----- SOURCE DATA -----
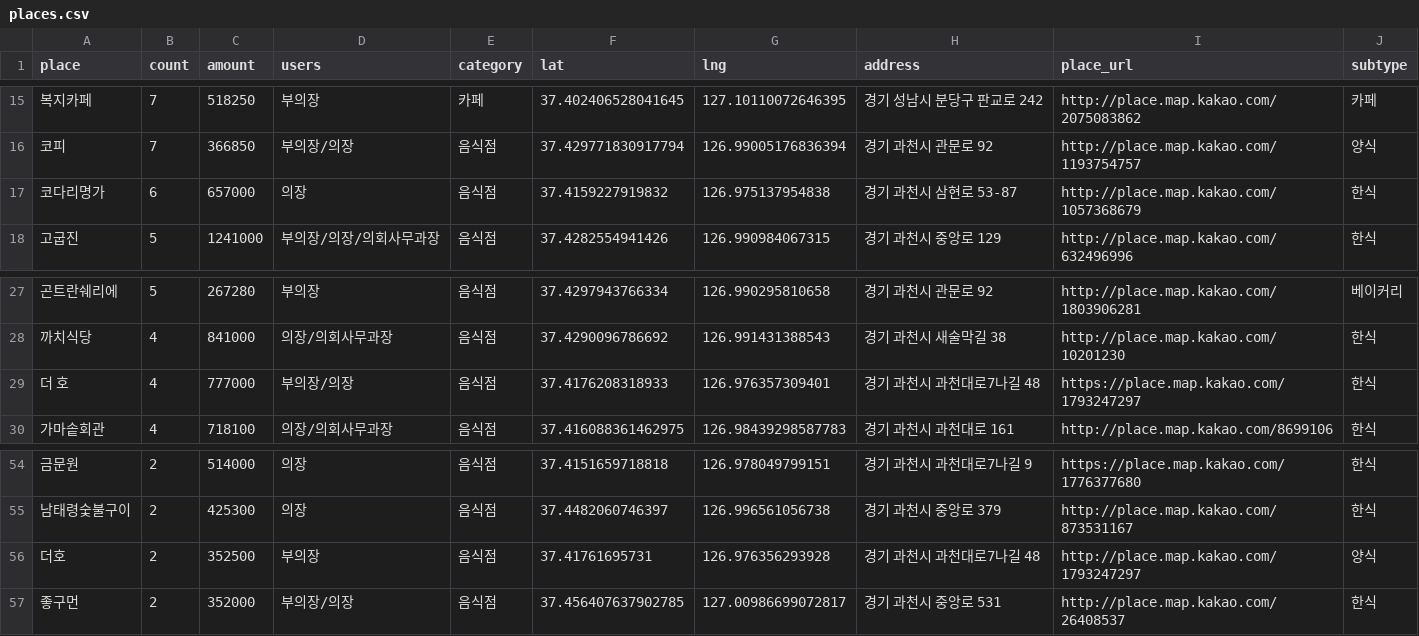
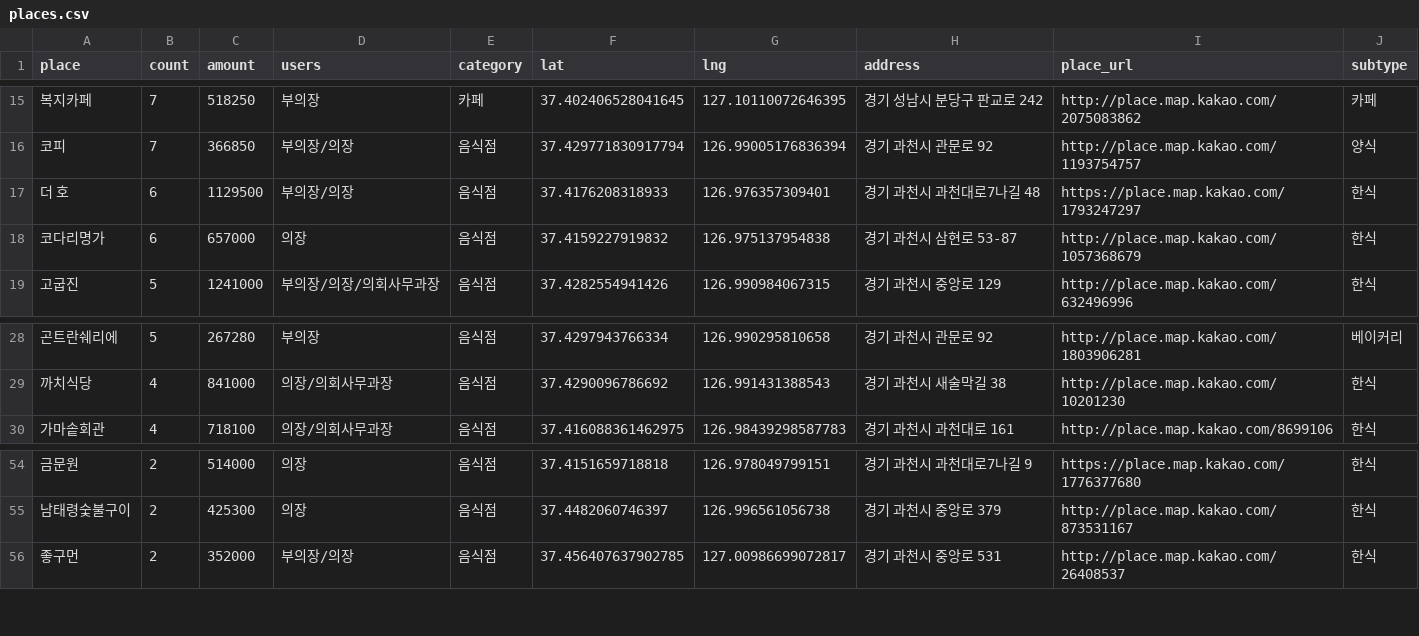
Before and after one commit to tmdrl94/gccouncil-expense-map, a CSV file: data/places.csv, drawn as a sheet; only a part is shown, gaps mark what is left out; removed rows and columns are numbered as before the commit, all else as after; the diff names each change by its address in the sheet, - before the commit and + after, or states it on an @@ line.

```diff
--- a/data/places.csv
+++ b/data/places.csv
+row 17: 더 호 | 6 | 1129500 | 부의장/의장 | 음식점 | 37.4176208318933 | 126.976357309401 | 경기 과천시 과천대로7나길 48 | https://place.map.kakao.com/1793247297 | 한식
-row 29: 더 호 | 4 | 777000 | 부의장/의장 | 음식점 | 37.4176208318933 | 126.976357309401 | 경기 과천시 과천대로7나길 48 | https://place.map.kakao.com/1793247297 | 한식
-row 56: 더호 | 2 | 352500 | 부의장 | 음식점 | 37.41761695731 | 126.976356293928 | 경기 과천시 과천대로7나길 48 | http://place.map.kakao.com/1793247297 | 양식
```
-----
Every entry must be reproduced exactly, with the images left out.

RESPONSE BELOW >>
Before and after one commit to tmdrl94/gccouncil-expense-map, a CSV file: data/places.csv, drawn as a sheet; only a part is shown, gaps mark what is left out; removed rows and columns are numbered as before the commit, all else as after; the diff names each change by its address in the sheet, - before the commit and + after, or states it on an @@ line.

```diff
--- a/data/places.csv
+++ b/data/places.csv
+row 17: 더 호 | 6 | 1129500 | 부의장/의장 | 음식점 | 37.4176208318933 | 126.976357309401 | 경기 과천시 과천대로7나길 48 | https://place.map.kakao.com/1793247297 | 한식
-row 29: 더 호 | 4 | 777000 | 부의장/의장 | 음식점 | 37.4176208318933 | 126.976357309401 | 경기 과천시 과천대로7나길 48 | https://place.map.kakao.com/1793247297 | 한식
-row 56: 더호 | 2 | 352500 | 부의장 | 음식점 | 37.41761695731 | 126.976356293928 | 경기 과천시 과천대로7나길 48 | http://place.map.kakao.com/1793247297 | 양식
```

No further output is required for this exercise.